_Task directions_
Print out the records below with nothing altered.

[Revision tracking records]

#####

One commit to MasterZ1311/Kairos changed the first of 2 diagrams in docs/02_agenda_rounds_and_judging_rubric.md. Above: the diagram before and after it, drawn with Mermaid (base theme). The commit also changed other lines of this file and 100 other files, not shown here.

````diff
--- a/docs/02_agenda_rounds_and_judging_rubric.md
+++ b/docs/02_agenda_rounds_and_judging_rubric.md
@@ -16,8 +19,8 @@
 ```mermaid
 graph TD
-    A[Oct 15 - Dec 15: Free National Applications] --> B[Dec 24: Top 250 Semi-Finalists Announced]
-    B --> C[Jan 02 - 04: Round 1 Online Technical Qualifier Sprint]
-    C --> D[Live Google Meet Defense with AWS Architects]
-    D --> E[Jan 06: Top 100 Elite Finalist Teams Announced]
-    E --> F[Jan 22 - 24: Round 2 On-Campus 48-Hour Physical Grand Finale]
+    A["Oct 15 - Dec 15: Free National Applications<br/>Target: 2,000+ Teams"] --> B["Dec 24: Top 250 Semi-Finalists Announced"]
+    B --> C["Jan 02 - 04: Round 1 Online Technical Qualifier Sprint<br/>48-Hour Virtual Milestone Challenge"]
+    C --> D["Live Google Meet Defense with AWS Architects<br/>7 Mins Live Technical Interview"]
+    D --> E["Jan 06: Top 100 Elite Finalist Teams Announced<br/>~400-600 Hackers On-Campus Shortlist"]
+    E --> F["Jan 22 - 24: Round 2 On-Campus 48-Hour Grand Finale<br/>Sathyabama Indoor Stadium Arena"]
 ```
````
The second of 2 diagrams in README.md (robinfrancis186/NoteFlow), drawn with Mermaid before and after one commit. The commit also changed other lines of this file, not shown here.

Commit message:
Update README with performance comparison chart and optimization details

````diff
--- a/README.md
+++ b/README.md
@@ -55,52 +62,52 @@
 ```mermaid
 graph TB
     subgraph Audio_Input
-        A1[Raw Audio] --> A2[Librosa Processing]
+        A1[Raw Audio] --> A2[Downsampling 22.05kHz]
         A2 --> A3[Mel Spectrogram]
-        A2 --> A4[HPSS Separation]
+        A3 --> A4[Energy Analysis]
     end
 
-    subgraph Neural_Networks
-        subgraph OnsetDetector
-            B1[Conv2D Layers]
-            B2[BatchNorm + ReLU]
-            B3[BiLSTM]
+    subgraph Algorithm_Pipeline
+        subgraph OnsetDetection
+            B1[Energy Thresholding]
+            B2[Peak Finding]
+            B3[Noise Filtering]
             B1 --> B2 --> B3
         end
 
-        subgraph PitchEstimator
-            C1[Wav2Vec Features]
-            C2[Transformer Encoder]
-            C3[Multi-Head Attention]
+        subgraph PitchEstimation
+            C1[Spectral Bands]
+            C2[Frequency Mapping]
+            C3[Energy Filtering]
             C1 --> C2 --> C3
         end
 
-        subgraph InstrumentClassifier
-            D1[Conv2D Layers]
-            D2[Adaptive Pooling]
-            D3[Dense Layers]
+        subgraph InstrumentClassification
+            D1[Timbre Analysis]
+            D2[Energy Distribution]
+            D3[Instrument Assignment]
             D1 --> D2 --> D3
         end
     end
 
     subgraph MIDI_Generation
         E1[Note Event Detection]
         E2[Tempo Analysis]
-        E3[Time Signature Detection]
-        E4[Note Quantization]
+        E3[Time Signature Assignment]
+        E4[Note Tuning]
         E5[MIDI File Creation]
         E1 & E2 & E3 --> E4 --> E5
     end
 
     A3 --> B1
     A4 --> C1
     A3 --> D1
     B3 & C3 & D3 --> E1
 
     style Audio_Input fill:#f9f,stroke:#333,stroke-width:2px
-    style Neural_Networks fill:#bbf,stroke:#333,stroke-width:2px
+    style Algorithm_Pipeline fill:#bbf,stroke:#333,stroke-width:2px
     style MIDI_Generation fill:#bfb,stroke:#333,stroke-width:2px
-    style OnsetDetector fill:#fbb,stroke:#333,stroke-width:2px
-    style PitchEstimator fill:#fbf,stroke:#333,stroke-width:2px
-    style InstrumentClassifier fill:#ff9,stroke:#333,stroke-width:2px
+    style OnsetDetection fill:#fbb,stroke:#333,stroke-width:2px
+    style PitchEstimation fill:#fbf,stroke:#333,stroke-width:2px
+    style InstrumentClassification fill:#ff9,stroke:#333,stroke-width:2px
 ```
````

#####

_Final answer_
One commit to MasterZ1311/Kairos changed the first of 2 diagrams in docs/02_agenda_rounds_and_judging_rubric.md. Above: the diagram before and after it, drawn with Mermaid (base theme). The commit also changed other lines of this file and 100 other files, not shown here.

````diff
--- a/docs/02_agenda_rounds_and_judging_rubric.md
+++ b/docs/02_agenda_rounds_and_judging_rubric.md
@@ -16,8 +19,8 @@
 ```mermaid
 graph TD
-    A[Oct 15 - Dec 15: Free National Applications] --> B[Dec 24: Top 250 Semi-Finalists Announced]
-    B --> C[Jan 02 - 04: Round 1 Online Technical Qualifier Sprint]
-    C --> D[Live Google Meet Defense with AWS Architects]
-    D --> E[Jan 06: Top 100 Elite Finalist Teams Announced]
-    E --> F[Jan 22 - 24: Round 2 On-Campus 48-Hour Physical Grand Finale]
+    A["Oct 15 - Dec 15: Free National Applications<br/>Target: 2,000+ Teams"] --> B["Dec 24: Top 250 Semi-Finalists Announced"]
+    B --> C["Jan 02 - 04: Round 1 Online Technical Qualifier Sprint<br/>48-Hour Virtual Milestone Challenge"]
+    C --> D["Live Google Meet Defense with AWS Architects<br/>7 Mins Live Technical Interview"]
+    D --> E["Jan 06: Top 100 Elite Finalist Teams Announced<br/>~400-600 Hackers On-Campus Shortlist"]
+    E --> F["Jan 22 - 24: Round 2 On-Campus 48-Hour Grand Finale<br/>Sathyabama Indoor Stadium Arena"]
 ```
````
The second of 2 diagrams in README.md (robinfrancis186/NoteFlow), drawn with Mermaid before and after one commit. The commit also changed other lines of this file, not shown here.

Commit message:
Update README with performance comparison chart and optimization details

````diff
--- a/README.md
+++ b/README.md
@@ -55,52 +62,52 @@
 ```mermaid
 graph TB
     subgraph Audio_Input
-        A1[Raw Audio] --> A2[Librosa Processing]
+        A1[Raw Audio] --> A2[Downsampling 22.05kHz]
         A2 --> A3[Mel Spectrogram]
-        A2 --> A4[HPSS Separation]
+        A3 --> A4[Energy Analysis]
     end
 
-    subgraph Neural_Networks
-        subgraph OnsetDetector
-            B1[Conv2D Layers]
-            B2[BatchNorm + ReLU]
-            B3[BiLSTM]
+    subgraph Algorithm_Pipeline
+        subgraph OnsetDetection
+            B1[Energy Thresholding]
+            B2[Peak Finding]
+            B3[Noise Filtering]
             B1 --> B2 --> B3
         end
 
-        subgraph PitchEstimator
-            C1[Wav2Vec Features]
-            C2[Transformer Encoder]
-            C3[Multi-Head Attention]
+        subgraph PitchEstimation
+            C1[Spectral Bands]
+            C2[Frequency Mapping]
+            C3[Energy Filtering]
             C1 --> C2 --> C3
         end
 
-        subgraph InstrumentClassifier
-            D1[Conv2D Layers]
-            D2[Adaptive Pooling]
-            D3[Dense Layers]
+        subgraph InstrumentClassification
+            D1[Timbre Analysis]
+            D2[Energy Distribution]
+            D3[Instrument Assignment]
             D1 --> D2 --> D3
         end
     end
 
     subgraph MIDI_Generation
         E1[Note Event Detection]
         E2[Tempo Analysis]
-        E3[Time Signature Detection]
-        E4[Note Quantization]
+        E3[Time Signature Assignment]
+        E4[Note Tuning]
         E5[MIDI File Creation]
         E1 & E2 & E3 --> E4 --> E5
     end
 
     A3 --> B1
     A4 --> C1
     A3 --> D1
     B3 & C3 & D3 --> E1
 
     style Audio_Input fill:#f9f,stroke:#333,stroke-width:2px
-    style Neural_Networks fill:#bbf,stroke:#333,stroke-width:2px
+    style Algorithm_Pipeline fill:#bbf,stroke:#333,stroke-width:2px
     style MIDI_Generation fill:#bfb,stroke:#333,stroke-width:2px
-    style OnsetDetector fill:#fbb,stroke:#333,stroke-width:2px
-    style PitchEstimator fill:#fbf,stroke:#333,stroke-width:2px
-    style InstrumentClassifier fill:#ff9,stroke:#333,stroke-width:2px
+    style OnsetDetection fill:#fbb,stroke:#333,stroke-width:2px
+    style PitchEstimation fill:#fbf,stroke:#333,stroke-width:2px
+    style InstrumentClassification fill:#ff9,stroke:#333,stroke-width:2px
 ```
````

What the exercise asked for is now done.